### What you are asked to do
Read the lines of the data below and retrieve those with "width".

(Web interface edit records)
= Beginning of Section =
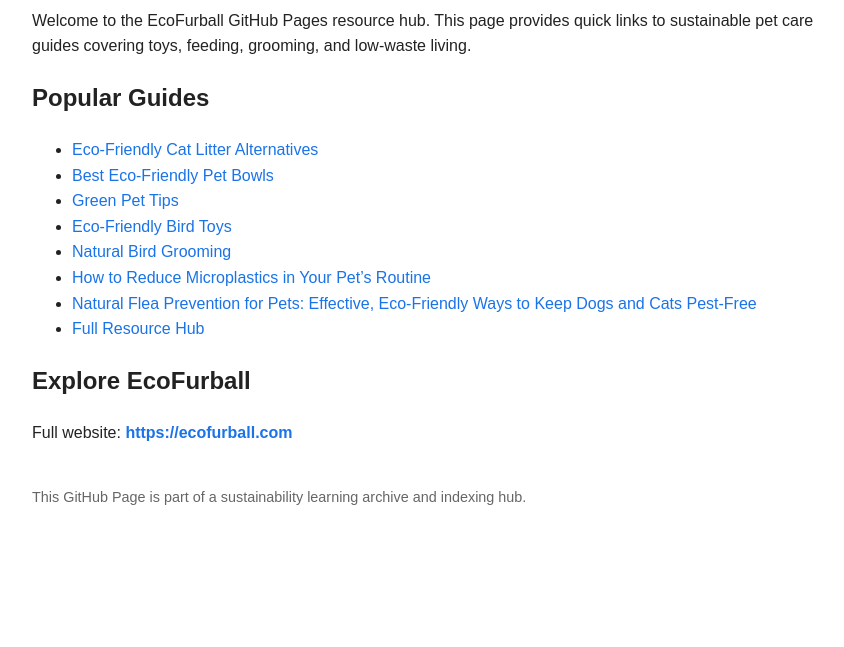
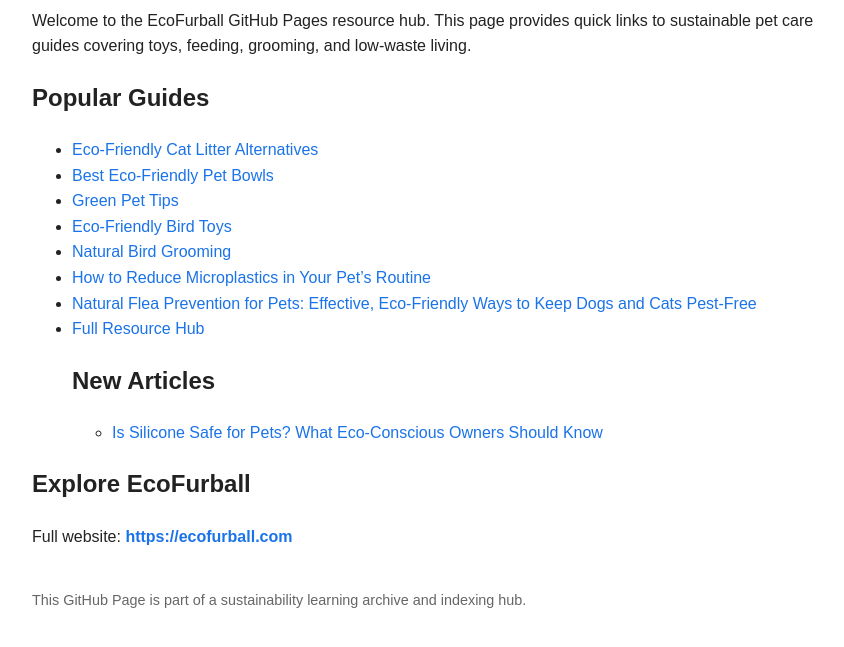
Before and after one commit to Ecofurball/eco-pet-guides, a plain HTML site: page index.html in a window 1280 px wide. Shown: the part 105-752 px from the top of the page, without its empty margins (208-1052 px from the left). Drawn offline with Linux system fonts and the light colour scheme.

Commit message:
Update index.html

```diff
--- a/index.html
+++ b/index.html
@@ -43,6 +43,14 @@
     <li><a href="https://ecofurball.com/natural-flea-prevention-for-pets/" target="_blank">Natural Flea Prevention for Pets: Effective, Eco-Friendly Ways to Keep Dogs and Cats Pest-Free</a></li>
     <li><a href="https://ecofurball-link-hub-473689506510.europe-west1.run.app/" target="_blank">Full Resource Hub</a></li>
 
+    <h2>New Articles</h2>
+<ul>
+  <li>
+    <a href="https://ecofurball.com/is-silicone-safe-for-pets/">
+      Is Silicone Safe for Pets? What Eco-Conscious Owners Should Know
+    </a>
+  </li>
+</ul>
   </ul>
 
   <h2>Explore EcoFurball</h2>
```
= End of Section =
= Beginning of Section =
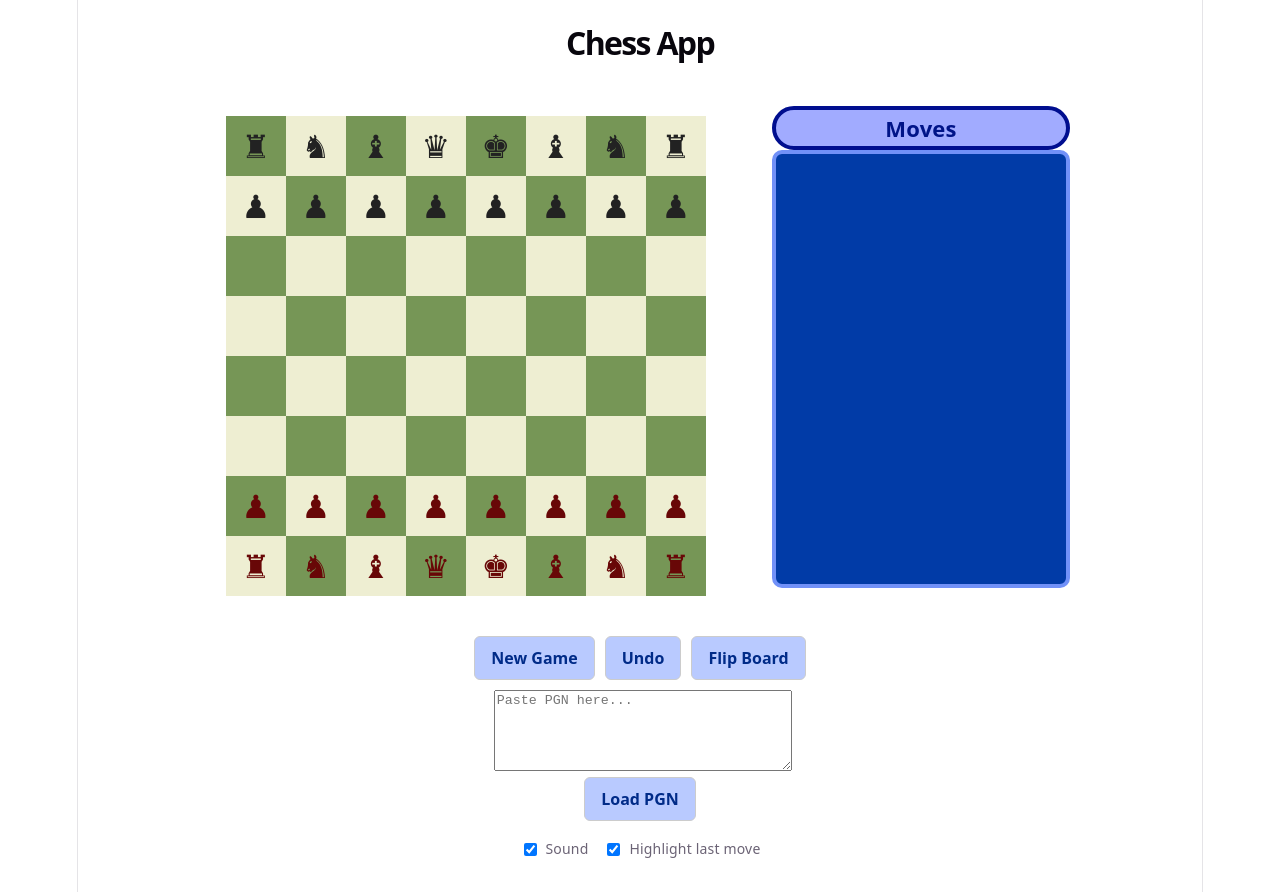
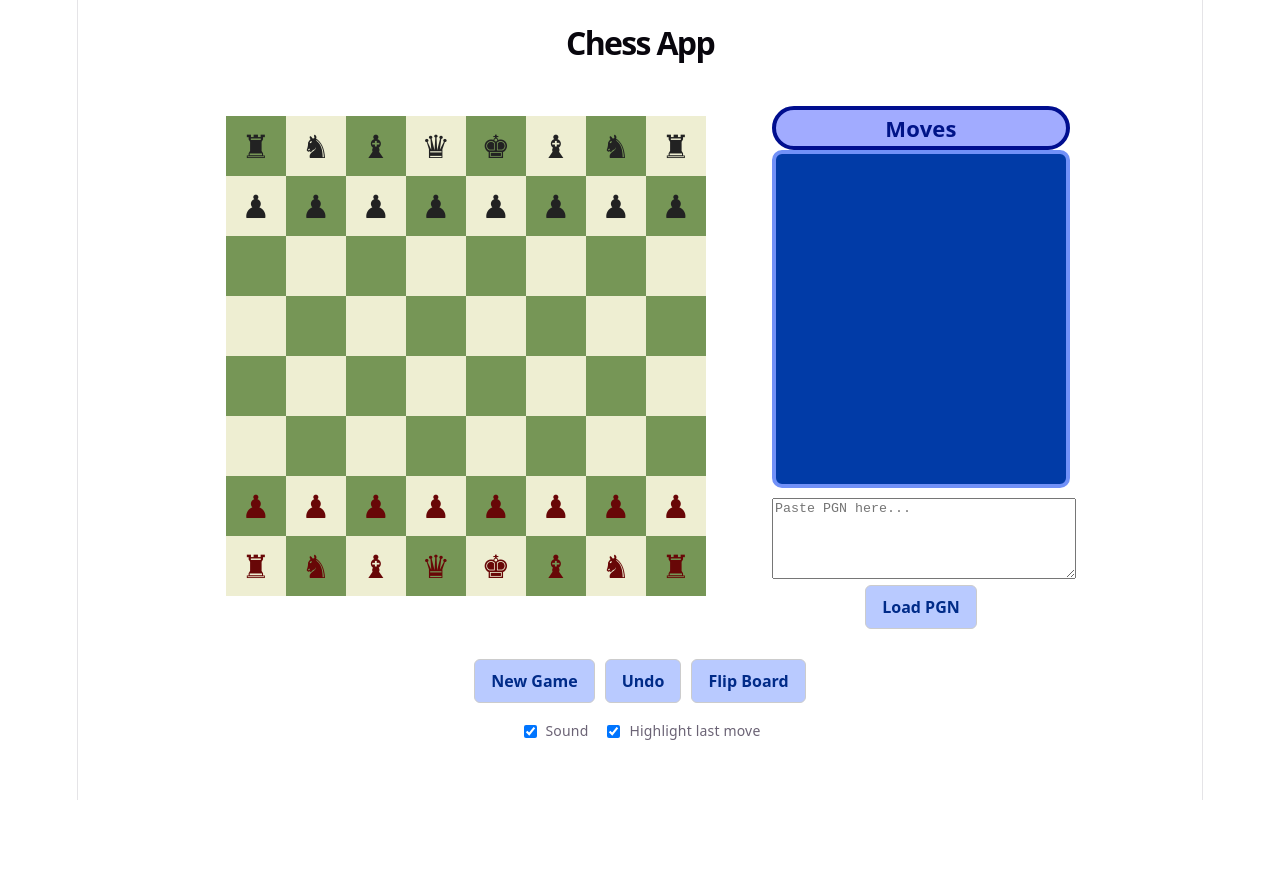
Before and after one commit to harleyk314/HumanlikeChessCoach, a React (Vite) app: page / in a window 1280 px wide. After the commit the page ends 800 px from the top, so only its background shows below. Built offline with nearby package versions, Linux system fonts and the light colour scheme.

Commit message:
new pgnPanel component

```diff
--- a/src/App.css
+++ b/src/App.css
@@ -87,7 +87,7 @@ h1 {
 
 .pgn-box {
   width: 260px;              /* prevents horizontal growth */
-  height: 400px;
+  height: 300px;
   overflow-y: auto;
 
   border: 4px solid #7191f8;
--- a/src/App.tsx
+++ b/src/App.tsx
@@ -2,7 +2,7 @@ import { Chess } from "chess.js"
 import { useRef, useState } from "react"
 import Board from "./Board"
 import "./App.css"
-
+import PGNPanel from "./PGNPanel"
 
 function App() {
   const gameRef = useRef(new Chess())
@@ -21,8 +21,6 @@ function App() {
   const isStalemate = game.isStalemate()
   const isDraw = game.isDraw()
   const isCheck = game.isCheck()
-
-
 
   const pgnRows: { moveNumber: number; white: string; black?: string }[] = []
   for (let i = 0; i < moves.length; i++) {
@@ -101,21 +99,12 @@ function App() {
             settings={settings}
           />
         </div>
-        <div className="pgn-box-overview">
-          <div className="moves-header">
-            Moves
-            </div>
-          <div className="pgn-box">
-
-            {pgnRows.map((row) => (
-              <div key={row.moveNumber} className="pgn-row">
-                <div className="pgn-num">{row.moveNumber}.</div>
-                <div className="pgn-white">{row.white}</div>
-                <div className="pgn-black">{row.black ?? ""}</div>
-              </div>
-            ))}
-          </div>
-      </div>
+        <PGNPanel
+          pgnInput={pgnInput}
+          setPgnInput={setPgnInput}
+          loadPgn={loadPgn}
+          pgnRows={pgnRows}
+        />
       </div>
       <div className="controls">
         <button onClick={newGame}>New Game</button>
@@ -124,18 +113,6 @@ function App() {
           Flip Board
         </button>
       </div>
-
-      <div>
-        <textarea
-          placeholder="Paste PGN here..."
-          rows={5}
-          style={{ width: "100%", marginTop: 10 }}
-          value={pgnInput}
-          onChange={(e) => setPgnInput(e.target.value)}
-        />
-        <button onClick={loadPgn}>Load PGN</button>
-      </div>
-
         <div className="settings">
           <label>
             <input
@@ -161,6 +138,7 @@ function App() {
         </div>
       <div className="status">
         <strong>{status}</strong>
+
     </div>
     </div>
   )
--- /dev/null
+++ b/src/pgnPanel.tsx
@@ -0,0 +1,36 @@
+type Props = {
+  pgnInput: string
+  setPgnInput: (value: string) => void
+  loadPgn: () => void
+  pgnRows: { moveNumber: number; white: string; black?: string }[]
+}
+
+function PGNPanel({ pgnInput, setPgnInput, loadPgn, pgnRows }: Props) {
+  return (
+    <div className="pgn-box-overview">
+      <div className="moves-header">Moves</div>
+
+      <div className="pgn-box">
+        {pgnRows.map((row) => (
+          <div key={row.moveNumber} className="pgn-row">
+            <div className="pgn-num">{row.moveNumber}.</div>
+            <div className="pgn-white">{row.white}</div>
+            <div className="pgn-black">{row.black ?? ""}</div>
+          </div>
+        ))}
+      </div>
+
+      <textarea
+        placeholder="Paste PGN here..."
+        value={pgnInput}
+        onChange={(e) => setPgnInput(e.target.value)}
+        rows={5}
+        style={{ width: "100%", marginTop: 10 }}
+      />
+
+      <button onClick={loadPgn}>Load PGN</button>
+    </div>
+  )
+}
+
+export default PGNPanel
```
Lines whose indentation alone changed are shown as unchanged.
= End of Section =
= Beginning of Section =
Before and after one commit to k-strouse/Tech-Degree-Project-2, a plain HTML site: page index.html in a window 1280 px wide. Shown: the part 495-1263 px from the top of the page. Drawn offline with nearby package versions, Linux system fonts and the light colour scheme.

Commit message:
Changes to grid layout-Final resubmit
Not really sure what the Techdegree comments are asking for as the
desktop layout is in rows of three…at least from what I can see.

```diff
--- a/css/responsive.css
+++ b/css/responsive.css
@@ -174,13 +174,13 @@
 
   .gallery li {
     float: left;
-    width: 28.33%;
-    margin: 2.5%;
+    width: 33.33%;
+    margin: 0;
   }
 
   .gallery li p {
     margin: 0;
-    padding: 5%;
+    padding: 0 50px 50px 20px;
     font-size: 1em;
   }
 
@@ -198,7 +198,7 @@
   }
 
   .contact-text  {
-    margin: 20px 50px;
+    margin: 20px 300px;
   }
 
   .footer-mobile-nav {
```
= End of Section =
### Answer below
   width: 260px;              /* prevents horizontal growth */
-          style={{ width: "100%", marginTop: 10 }}
+        style={{ width: "100%", marginTop: 10 }}
-    width: 28.33%;
+    width: 33.33%;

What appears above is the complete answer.